Exercise prompt:
Nothing but an exact copy of the data should be given.

★ ★ ★

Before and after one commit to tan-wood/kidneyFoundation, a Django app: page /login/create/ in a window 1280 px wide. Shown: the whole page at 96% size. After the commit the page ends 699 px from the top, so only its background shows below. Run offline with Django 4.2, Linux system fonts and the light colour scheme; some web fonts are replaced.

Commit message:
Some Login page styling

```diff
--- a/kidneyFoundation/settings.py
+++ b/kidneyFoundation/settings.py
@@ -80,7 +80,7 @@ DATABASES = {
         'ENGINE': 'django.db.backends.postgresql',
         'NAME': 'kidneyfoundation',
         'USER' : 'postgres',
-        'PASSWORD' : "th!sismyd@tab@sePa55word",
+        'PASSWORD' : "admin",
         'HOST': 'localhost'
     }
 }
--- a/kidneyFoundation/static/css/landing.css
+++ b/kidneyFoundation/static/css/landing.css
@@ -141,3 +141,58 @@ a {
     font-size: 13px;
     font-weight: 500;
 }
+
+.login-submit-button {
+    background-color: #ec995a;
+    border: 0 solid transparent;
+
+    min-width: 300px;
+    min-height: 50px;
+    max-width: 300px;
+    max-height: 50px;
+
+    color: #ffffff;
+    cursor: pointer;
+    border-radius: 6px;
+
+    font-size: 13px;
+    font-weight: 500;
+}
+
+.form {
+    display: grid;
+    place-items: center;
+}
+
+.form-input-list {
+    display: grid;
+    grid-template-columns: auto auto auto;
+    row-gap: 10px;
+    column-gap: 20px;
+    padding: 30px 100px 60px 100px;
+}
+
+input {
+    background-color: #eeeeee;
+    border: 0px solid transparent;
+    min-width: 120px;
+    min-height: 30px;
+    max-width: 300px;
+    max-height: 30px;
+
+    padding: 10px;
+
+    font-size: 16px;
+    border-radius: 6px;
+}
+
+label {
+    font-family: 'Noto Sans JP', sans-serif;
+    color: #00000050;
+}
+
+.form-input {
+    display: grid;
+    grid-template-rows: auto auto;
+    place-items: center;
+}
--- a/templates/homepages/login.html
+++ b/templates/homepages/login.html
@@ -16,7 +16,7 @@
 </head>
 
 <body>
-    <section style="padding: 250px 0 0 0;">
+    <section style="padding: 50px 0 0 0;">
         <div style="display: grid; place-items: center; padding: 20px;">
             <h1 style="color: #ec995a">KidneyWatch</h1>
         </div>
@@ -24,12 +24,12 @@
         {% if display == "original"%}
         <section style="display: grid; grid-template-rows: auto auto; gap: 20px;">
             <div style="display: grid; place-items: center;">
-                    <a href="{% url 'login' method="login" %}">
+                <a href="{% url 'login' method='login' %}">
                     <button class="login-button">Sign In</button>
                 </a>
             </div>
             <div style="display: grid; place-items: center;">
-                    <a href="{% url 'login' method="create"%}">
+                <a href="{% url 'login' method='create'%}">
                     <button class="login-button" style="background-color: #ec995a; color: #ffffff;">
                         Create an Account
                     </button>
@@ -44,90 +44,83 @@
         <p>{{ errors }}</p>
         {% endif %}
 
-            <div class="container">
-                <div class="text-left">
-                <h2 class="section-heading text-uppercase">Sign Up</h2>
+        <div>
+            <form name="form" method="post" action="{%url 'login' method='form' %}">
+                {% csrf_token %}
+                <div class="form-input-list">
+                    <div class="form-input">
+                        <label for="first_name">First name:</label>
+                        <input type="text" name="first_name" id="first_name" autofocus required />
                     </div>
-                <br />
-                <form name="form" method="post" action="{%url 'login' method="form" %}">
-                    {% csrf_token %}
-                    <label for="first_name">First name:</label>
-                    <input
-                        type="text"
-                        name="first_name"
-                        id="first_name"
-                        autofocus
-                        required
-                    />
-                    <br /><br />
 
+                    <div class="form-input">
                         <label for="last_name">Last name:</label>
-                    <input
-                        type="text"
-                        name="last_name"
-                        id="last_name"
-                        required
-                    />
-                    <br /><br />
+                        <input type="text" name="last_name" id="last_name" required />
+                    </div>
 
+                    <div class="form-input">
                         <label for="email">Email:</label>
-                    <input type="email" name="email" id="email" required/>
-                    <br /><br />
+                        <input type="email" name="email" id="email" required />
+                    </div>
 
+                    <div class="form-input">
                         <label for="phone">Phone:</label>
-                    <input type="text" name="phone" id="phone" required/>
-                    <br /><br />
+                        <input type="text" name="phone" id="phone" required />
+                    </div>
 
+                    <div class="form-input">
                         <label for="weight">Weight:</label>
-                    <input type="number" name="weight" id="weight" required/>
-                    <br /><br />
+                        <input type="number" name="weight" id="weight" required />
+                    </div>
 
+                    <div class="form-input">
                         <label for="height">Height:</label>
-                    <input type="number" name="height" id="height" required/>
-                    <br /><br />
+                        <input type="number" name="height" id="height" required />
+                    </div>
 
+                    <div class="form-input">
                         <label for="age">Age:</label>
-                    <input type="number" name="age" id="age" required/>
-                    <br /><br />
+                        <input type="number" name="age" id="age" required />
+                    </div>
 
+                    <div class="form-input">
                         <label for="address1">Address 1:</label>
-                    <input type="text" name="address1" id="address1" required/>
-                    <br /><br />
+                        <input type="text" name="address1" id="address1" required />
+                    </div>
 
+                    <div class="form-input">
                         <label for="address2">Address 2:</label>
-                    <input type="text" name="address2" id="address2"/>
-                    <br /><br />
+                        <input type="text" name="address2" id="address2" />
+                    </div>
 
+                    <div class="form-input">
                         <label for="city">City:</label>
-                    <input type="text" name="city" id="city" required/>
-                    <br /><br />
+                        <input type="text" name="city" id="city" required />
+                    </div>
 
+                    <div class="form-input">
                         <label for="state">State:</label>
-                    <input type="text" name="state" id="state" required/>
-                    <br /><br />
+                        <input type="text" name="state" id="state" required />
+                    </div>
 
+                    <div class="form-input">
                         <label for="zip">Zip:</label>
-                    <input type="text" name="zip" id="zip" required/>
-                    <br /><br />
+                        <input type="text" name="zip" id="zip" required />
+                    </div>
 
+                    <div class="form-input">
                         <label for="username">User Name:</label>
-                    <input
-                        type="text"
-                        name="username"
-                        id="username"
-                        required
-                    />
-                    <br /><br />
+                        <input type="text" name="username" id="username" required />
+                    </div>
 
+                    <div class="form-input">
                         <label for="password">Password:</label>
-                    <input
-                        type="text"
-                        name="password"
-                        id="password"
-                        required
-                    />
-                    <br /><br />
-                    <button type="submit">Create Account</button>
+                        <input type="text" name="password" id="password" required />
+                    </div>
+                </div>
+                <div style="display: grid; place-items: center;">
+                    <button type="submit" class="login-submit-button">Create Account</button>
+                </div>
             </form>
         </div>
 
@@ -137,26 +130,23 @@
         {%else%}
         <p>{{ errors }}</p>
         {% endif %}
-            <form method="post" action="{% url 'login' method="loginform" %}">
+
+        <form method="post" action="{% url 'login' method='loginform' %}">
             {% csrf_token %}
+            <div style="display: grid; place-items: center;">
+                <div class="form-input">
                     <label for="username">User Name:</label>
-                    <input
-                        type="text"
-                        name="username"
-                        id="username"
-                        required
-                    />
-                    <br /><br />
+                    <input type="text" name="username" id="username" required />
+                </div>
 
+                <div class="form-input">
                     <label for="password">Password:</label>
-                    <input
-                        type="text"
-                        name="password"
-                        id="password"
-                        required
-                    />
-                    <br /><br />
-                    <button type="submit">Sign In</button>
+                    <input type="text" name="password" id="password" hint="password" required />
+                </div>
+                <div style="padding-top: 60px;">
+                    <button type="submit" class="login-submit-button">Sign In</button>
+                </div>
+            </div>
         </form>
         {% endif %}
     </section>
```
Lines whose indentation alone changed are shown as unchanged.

★ ★ ★

Response to this task:
Before and after one commit to tan-wood/kidneyFoundation, a Django app: page /login/create/ in a window 1280 px wide. Shown: the whole page at 96% size. After the commit the page ends 699 px from the top, so only its background shows below. Run offline with Django 4.2, Linux system fonts and the light colour scheme; some web fonts are replaced.

Commit message:
Some Login page styling

```diff
--- a/kidneyFoundation/settings.py
+++ b/kidneyFoundation/settings.py
@@ -80,7 +80,7 @@ DATABASES = {
         'ENGINE': 'django.db.backends.postgresql',
         'NAME': 'kidneyfoundation',
         'USER' : 'postgres',
-        'PASSWORD' : "th!sismyd@tab@sePa55word",
+        'PASSWORD' : "admin",
         'HOST': 'localhost'
     }
 }
--- a/kidneyFoundation/static/css/landing.css
+++ b/kidneyFoundation/static/css/landing.css
@@ -141,3 +141,58 @@ a {
     font-size: 13px;
     font-weight: 500;
 }
+
+.login-submit-button {
+    background-color: #ec995a;
+    border: 0 solid transparent;
+
+    min-width: 300px;
+    min-height: 50px;
+    max-width: 300px;
+    max-height: 50px;
+
+    color: #ffffff;
+    cursor: pointer;
+    border-radius: 6px;
+
+    font-size: 13px;
+    font-weight: 500;
+}
+
+.form {
+    display: grid;
+    place-items: center;
+}
+
+.form-input-list {
+    display: grid;
+    grid-template-columns: auto auto auto;
+    row-gap: 10px;
+    column-gap: 20px;
+    padding: 30px 100px 60px 100px;
+}
+
+input {
+    background-color: #eeeeee;
+    border: 0px solid transparent;
+    min-width: 120px;
+    min-height: 30px;
+    max-width: 300px;
+    max-height: 30px;
+
+    padding: 10px;
+
+    font-size: 16px;
+    border-radius: 6px;
+}
+
+label {
+    font-family: 'Noto Sans JP', sans-serif;
+    color: #00000050;
+}
+
+.form-input {
+    display: grid;
+    grid-template-rows: auto auto;
+    place-items: center;
+}
--- a/templates/homepages/login.html
+++ b/templates/homepages/login.html
@@ -16,7 +16,7 @@
 </head>
 
 <body>
-    <section style="padding: 250px 0 0 0;">
+    <section style="padding: 50px 0 0 0;">
         <div style="display: grid; place-items: center; padding: 20px;">
             <h1 style="color: #ec995a">KidneyWatch</h1>
         </div>
@@ -24,12 +24,12 @@
         {% if display == "original"%}
         <section style="display: grid; grid-template-rows: auto auto; gap: 20px;">
             <div style="display: grid; place-items: center;">
-                    <a href="{% url 'login' method="login" %}">
+                <a href="{% url 'login' method='login' %}">
                     <button class="login-button">Sign In</button>
                 </a>
             </div>
             <div style="display: grid; place-items: center;">
-                    <a href="{% url 'login' method="create"%}">
+                <a href="{% url 'login' method='create'%}">
                     <button class="login-button" style="background-color: #ec995a; color: #ffffff;">
                         Create an Account
                     </button>
@@ -44,90 +44,83 @@
         <p>{{ errors }}</p>
         {% endif %}
 
-            <div class="container">
-                <div class="text-left">
-                <h2 class="section-heading text-uppercase">Sign Up</h2>
+        <div>
+            <form name="form" method="post" action="{%url 'login' method='form' %}">
+                {% csrf_token %}
+                <div class="form-input-list">
+                    <div class="form-input">
+                        <label for="first_name">First name:</label>
+                        <input type="text" name="first_name" id="first_name" autofocus required />
                     </div>
-                <br />
-                <form name="form" method="post" action="{%url 'login' method="form" %}">
-                    {% csrf_token %}
-                    <label for="first_name">First name:</label>
-                    <input
-                        type="text"
-                        name="first_name"
-                        id="first_name"
-                        autofocus
-                        required
-                    />
-                    <br /><br />
 
+                    <div class="form-input">
                         <label for="last_name">Last name:</label>
-                    <input
-                        type="text"
-                        name="last_name"
-                        id="last_name"
-                        required
-                    />
-                    <br /><br />
+                        <input type="text" name="last_name" id="last_name" required />
+                    </div>
 
+                    <div class="form-input">
                         <label for="email">Email:</label>
-                    <input type="email" name="email" id="email" required/>
-                    <br /><br />
+                        <input type="email" name="email" id="email" required />
+                    </div>
 
+                    <div class="form-input">
                         <label for="phone">Phone:</label>
-                    <input type="text" name="phone" id="phone" required/>
-                    <br /><br />
+                        <input type="text" name="phone" id="phone" required />
+                    </div>
 
+                    <div class="form-input">
                         <label for="weight">Weight:</label>
-                    <input type="number" name="weight" id="weight" required/>
-                    <br /><br />
+                        <input type="number" name="weight" id="weight" required />
+                    </div>
 
+                    <div class="form-input">
                         <label for="height">Height:</label>
-                    <input type="number" name="height" id="height" required/>
-                    <br /><br />
+                        <input type="number" name="height" id="height" required />
+                    </div>
 
+                    <div class="form-input">
                         <label for="age">Age:</label>
-                    <input type="number" name="age" id="age" required/>
-                    <br /><br />
+                        <input type="number" name="age" id="age" required />
+                    </div>
 
+                    <div class="form-input">
                         <label for="address1">Address 1:</label>
-                    <input type="text" name="address1" id="address1" required/>
-                    <br /><br />
+                        <input type="text" name="address1" id="address1" required />
+                    </div>
 
+                    <div class="form-input">
                         <label for="address2">Address 2:</label>
-                    <input type="text" name="address2" id="address2"/>
-                    <br /><br />
+                        <input type="text" name="address2" id="address2" />
+                    </div>
 
+                    <div class="form-input">
                         <label for="city">City:</label>
-                    <input type="text" name="city" id="city" required/>
-                    <br /><br />
+                        <input type="text" name="city" id="city" required />
+                    </div>
 
+                    <div class="form-input">
                         <label for="state">State:</label>
-                    <input type="text" name="state" id="state" required/>
-                    <br /><br />
+                        <input type="text" name="state" id="state" required />
+                    </div>
 
+                    <div class="form-input">
                         <label for="zip">Zip:</label>
-                    <input type="text" name="zip" id="zip" required/>
-                    <br /><br />
+                        <input type="text" name="zip" id="zip" required />
+                    </div>
 
+                    <div class="form-input">
                         <label for="username">User Name:</label>
-                    <input
-                        type="text"
-                        name="username"
-                        id="username"
-                        required
-                    />
-                    <br /><br />
+                        <input type="text" name="username" id="username" required />
+                    </div>
 
+                    <div class="form-input">
                         <label for="password">Password:</label>
-                    <input
-                        type="text"
-                        name="password"
-                        id="password"
-                        required
-                    />
-                    <br /><br />
-                    <button type="submit">Create Account</button>
+                        <input type="text" name="password" id="password" required />
+                    </div>
+                </div>
+                <div style="display: grid; place-items: center;">
+                    <button type="submit" class="login-submit-button">Create Account</button>
+                </div>
             </form>
         </div>
 
@@ -137,26 +130,23 @@
         {%else%}
         <p>{{ errors }}</p>
         {% endif %}
-            <form method="post" action="{% url 'login' method="loginform" %}">
+
+        <form method="post" action="{% url 'login' method='loginform' %}">
             {% csrf_token %}
+            <div style="display: grid; place-items: center;">
+                <div class="form-input">
                     <label for="username">User Name:</label>
-                    <input
-                        type="text"
-                        name="username"
-                        id="username"
-                        required
-                    />
-                    <br /><br />
+                    <input type="text" name="username" id="username" required />
+                </div>
 
+                <div class="form-input">
                     <label for="password">Password:</label>
-                    <input
-                        type="text"
-                        name="password"
-                        id="password"
-                        required
-                    />
-                    <br /><br />
-                    <button type="submit">Sign In</button>
+                    <input type="text" name="password" id="password" hint="password" required />
+                </div>
+                <div style="padding-top: 60px;">
+                    <button type="submit" class="login-submit-button">Sign In</button>
+                </div>
+            </div>
         </form>
         {% endif %}
     </section>
```
Lines whose indentation alone changed are shown as unchanged.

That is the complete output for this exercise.